> Version comparison data:
━━━
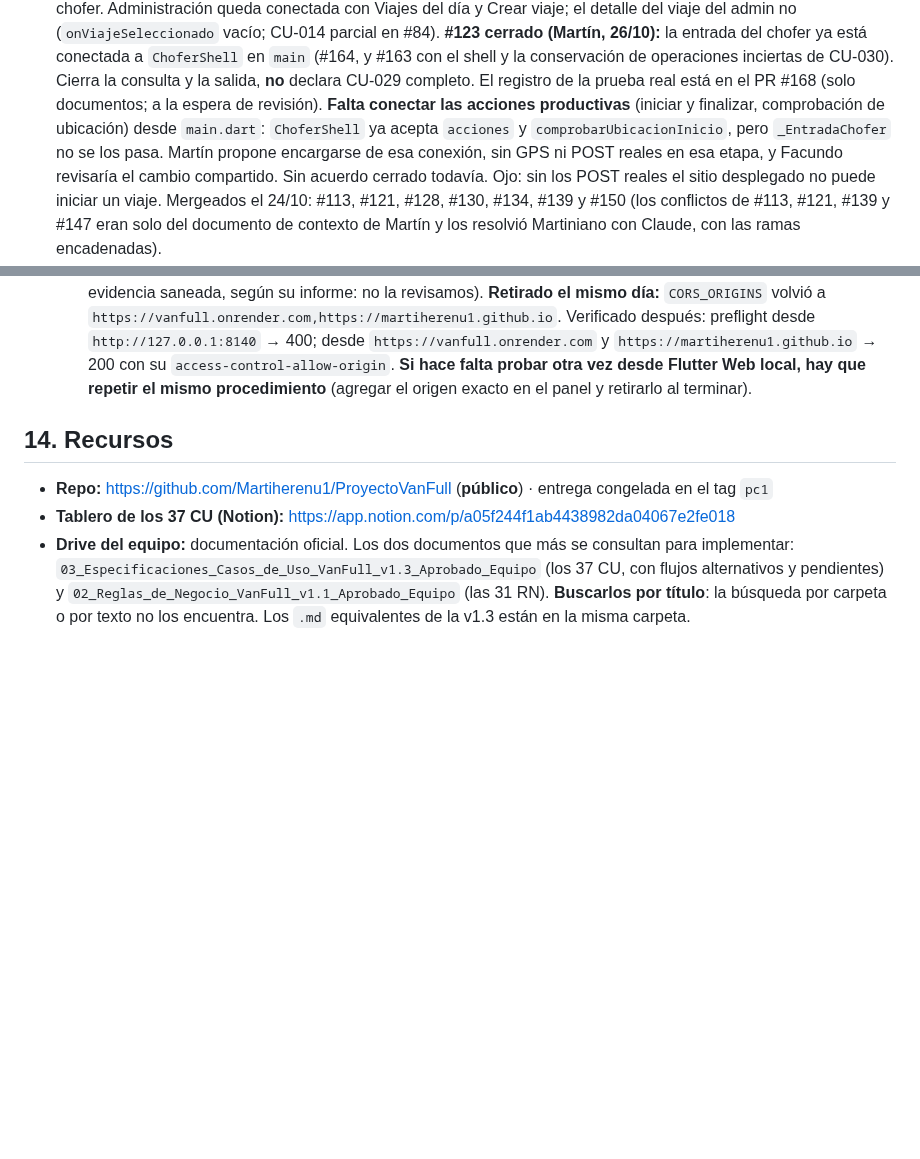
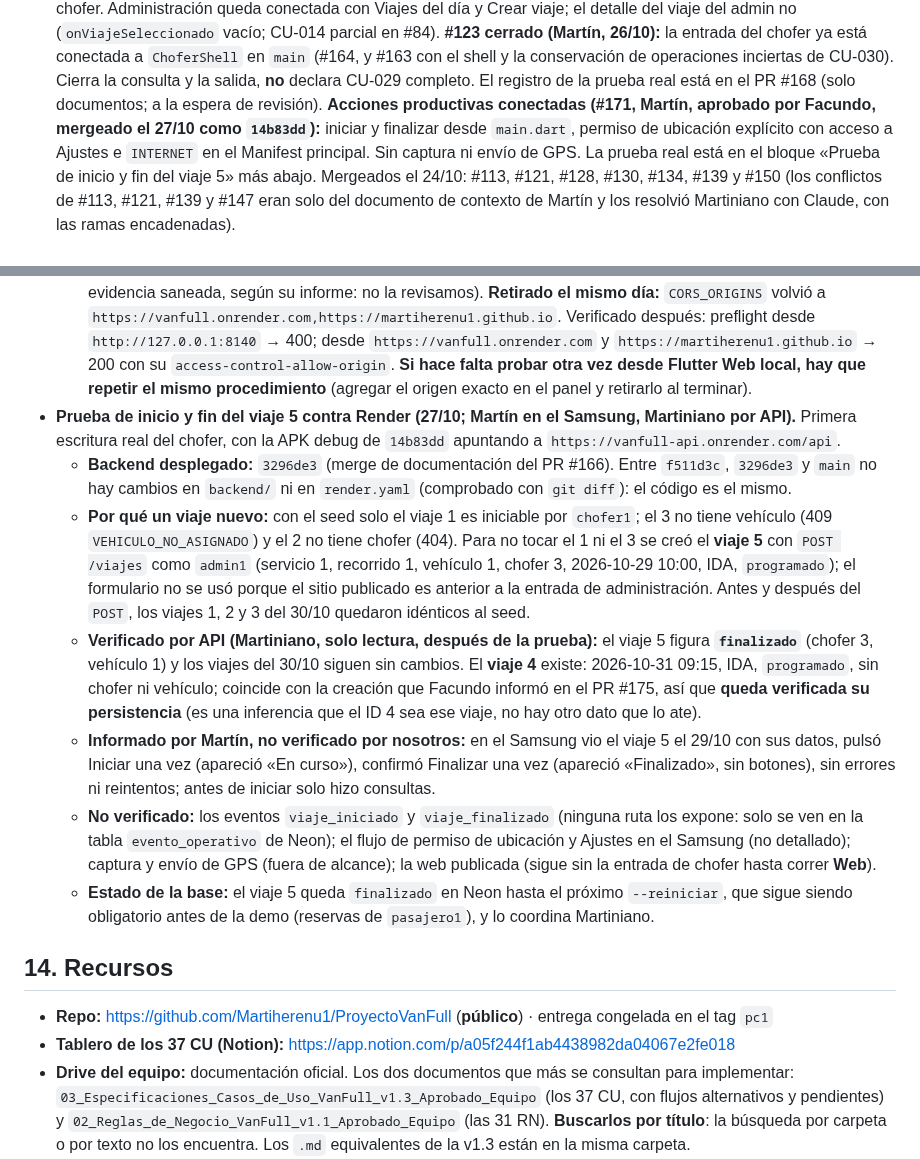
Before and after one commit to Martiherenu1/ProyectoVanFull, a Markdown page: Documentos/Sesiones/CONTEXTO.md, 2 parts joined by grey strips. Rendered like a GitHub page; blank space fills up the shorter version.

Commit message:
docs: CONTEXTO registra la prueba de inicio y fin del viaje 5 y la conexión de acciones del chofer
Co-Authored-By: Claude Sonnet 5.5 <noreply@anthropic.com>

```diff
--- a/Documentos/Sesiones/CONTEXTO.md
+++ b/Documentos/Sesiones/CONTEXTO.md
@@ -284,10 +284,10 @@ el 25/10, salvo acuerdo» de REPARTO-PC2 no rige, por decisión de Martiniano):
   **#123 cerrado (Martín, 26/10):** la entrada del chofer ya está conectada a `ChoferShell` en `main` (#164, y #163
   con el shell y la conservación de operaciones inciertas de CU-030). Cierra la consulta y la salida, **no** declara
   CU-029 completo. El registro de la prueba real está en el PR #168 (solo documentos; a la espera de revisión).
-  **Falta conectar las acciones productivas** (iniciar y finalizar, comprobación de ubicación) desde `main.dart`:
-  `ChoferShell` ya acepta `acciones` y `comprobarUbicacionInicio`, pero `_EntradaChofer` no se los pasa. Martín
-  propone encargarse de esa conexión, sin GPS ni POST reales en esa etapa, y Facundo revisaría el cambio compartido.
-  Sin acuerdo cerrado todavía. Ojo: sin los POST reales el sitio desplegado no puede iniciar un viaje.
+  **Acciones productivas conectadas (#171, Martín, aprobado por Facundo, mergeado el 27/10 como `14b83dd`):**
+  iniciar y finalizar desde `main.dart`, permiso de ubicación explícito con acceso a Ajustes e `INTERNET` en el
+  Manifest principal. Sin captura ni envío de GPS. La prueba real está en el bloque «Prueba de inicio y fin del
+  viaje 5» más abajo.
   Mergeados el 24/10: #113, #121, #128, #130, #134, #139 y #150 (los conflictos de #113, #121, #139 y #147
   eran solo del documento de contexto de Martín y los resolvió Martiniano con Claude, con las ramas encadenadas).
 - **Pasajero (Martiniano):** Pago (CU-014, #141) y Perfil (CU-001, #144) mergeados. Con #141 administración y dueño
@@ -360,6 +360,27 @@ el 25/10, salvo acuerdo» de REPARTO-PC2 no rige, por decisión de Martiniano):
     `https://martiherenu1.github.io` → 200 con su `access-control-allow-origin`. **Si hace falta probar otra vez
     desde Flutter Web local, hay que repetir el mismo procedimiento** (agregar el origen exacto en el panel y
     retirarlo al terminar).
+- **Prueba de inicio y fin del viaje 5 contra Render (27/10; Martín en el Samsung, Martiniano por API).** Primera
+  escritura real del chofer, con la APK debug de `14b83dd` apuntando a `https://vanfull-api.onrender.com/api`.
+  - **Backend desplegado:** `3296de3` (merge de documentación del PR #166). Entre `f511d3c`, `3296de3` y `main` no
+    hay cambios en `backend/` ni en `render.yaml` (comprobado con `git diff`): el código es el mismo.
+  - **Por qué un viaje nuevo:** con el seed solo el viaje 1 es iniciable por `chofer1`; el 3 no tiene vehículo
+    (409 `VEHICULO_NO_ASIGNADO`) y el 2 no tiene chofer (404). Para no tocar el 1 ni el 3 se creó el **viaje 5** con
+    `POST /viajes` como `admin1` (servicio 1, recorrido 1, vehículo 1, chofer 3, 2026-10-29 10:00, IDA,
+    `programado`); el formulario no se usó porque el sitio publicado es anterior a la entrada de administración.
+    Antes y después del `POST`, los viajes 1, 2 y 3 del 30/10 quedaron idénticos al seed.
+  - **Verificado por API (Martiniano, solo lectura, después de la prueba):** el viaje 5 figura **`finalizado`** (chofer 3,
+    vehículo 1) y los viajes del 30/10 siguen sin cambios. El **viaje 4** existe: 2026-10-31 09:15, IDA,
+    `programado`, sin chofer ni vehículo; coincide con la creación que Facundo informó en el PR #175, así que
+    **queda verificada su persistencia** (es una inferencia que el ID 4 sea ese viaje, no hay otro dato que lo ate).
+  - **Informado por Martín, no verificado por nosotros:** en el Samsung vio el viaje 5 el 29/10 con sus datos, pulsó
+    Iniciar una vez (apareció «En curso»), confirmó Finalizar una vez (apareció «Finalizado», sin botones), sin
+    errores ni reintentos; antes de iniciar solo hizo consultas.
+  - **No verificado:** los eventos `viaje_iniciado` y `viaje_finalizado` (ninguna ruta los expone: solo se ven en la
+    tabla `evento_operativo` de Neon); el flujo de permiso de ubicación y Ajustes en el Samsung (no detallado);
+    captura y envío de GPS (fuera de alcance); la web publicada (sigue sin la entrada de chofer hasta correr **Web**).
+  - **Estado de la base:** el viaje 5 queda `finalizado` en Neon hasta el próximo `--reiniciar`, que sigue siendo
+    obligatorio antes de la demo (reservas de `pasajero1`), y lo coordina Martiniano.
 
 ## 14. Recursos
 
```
━━━
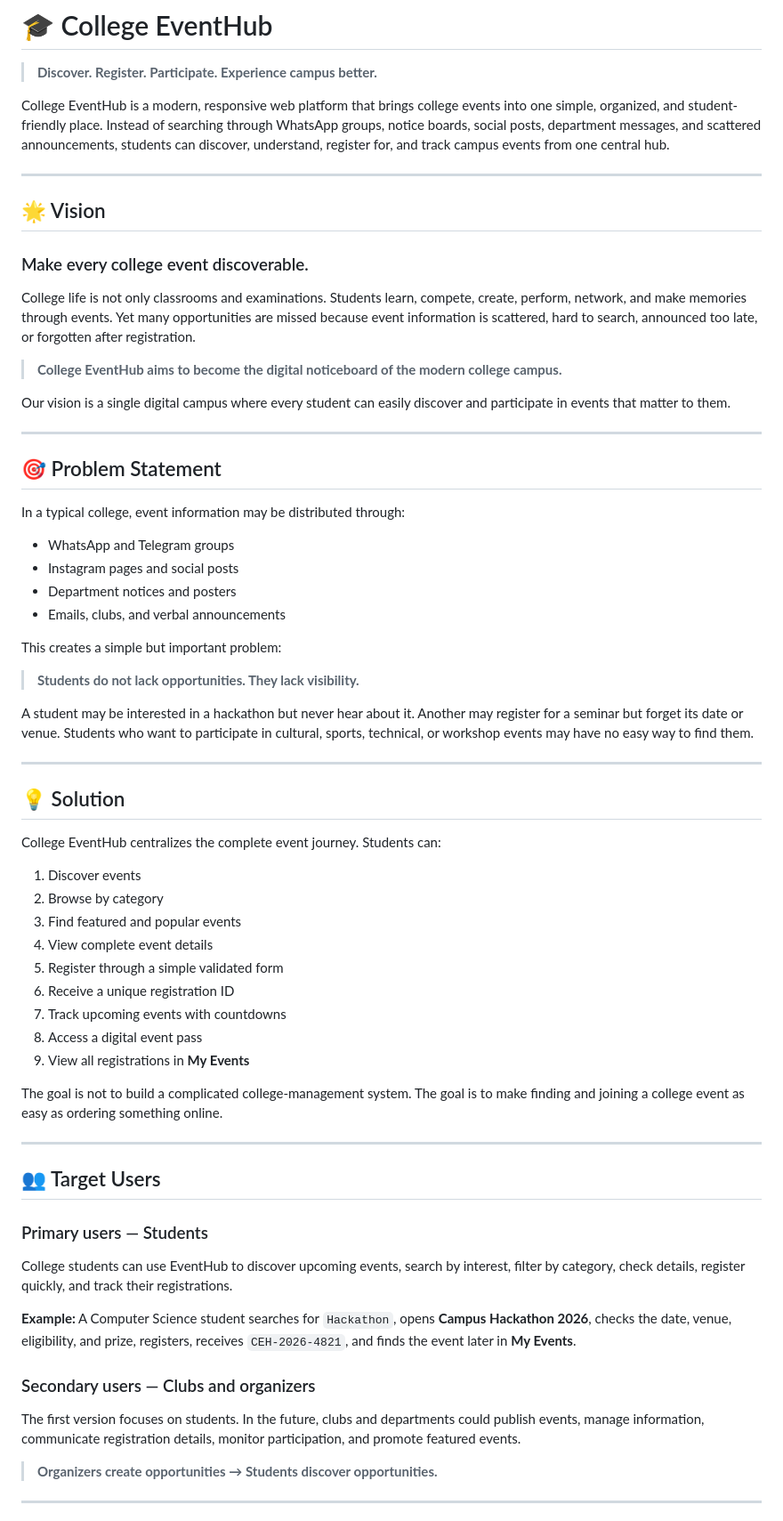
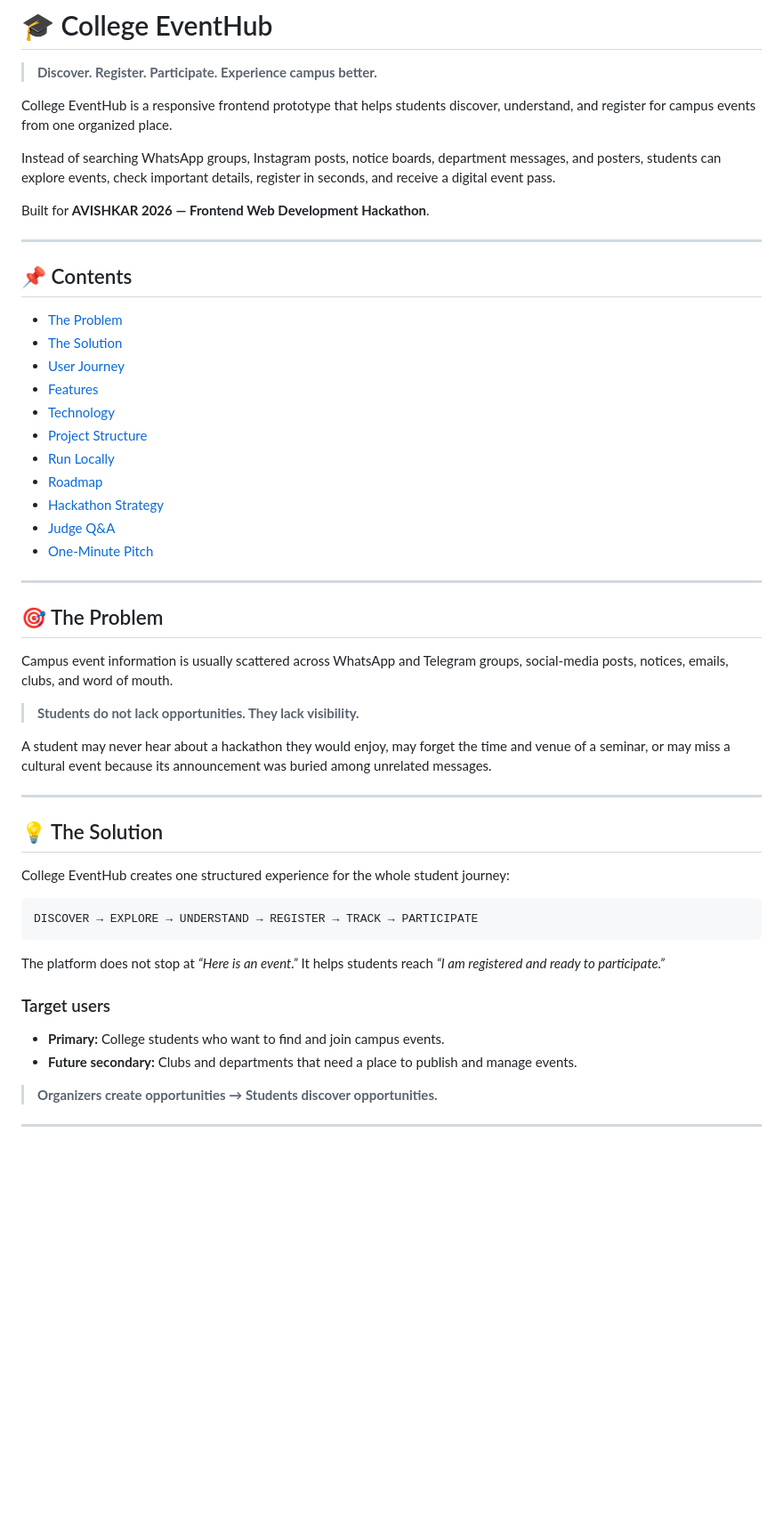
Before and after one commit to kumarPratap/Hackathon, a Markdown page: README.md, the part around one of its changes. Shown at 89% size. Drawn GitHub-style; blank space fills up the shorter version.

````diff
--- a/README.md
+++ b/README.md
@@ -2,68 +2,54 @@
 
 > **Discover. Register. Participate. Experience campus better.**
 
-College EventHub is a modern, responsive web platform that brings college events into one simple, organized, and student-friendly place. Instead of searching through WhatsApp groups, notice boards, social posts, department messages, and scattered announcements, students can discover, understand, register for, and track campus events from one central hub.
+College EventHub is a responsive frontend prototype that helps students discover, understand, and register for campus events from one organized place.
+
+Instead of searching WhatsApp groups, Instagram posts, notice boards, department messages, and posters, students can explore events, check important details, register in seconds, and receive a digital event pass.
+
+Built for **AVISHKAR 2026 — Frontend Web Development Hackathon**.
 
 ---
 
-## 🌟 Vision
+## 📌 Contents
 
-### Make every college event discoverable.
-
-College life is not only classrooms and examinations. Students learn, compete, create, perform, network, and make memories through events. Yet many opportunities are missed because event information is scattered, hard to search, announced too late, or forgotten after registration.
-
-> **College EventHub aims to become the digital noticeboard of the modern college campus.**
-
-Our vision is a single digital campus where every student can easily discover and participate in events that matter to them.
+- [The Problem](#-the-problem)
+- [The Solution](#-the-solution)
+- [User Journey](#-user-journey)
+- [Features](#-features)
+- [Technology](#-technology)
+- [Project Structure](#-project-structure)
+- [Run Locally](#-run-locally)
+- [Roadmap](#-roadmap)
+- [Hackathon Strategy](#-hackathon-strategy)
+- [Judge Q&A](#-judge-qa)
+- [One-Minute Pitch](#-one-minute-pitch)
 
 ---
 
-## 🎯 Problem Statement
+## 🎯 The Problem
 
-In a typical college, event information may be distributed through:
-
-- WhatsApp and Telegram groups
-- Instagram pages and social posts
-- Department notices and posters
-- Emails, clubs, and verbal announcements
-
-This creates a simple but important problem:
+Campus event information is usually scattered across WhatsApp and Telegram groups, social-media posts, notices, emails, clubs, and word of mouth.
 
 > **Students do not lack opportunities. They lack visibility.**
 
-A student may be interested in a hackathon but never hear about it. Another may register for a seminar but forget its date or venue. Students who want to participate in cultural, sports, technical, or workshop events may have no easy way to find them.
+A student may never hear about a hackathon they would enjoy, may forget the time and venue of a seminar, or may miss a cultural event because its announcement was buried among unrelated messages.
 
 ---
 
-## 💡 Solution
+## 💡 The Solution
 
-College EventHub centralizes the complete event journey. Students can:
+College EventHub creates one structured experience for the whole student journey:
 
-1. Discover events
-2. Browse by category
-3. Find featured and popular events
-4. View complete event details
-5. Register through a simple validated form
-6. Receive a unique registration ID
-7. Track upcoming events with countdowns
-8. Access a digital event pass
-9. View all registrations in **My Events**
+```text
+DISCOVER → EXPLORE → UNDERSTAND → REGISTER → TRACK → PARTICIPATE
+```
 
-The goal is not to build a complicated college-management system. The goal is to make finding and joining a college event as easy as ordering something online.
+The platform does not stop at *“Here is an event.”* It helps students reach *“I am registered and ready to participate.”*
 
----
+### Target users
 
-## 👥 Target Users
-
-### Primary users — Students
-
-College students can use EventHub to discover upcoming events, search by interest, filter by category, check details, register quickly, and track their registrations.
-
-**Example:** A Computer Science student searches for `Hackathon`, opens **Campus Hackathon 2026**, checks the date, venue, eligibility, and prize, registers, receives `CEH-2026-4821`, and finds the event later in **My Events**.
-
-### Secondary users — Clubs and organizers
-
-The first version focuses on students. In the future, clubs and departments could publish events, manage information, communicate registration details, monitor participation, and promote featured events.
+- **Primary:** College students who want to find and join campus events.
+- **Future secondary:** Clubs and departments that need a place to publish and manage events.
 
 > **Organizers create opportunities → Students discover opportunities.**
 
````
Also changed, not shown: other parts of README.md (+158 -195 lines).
━━━
> What is required:
Please report only the count of lines in the entries above where the word "EventHub" appears.

> Answer to this exercise:
6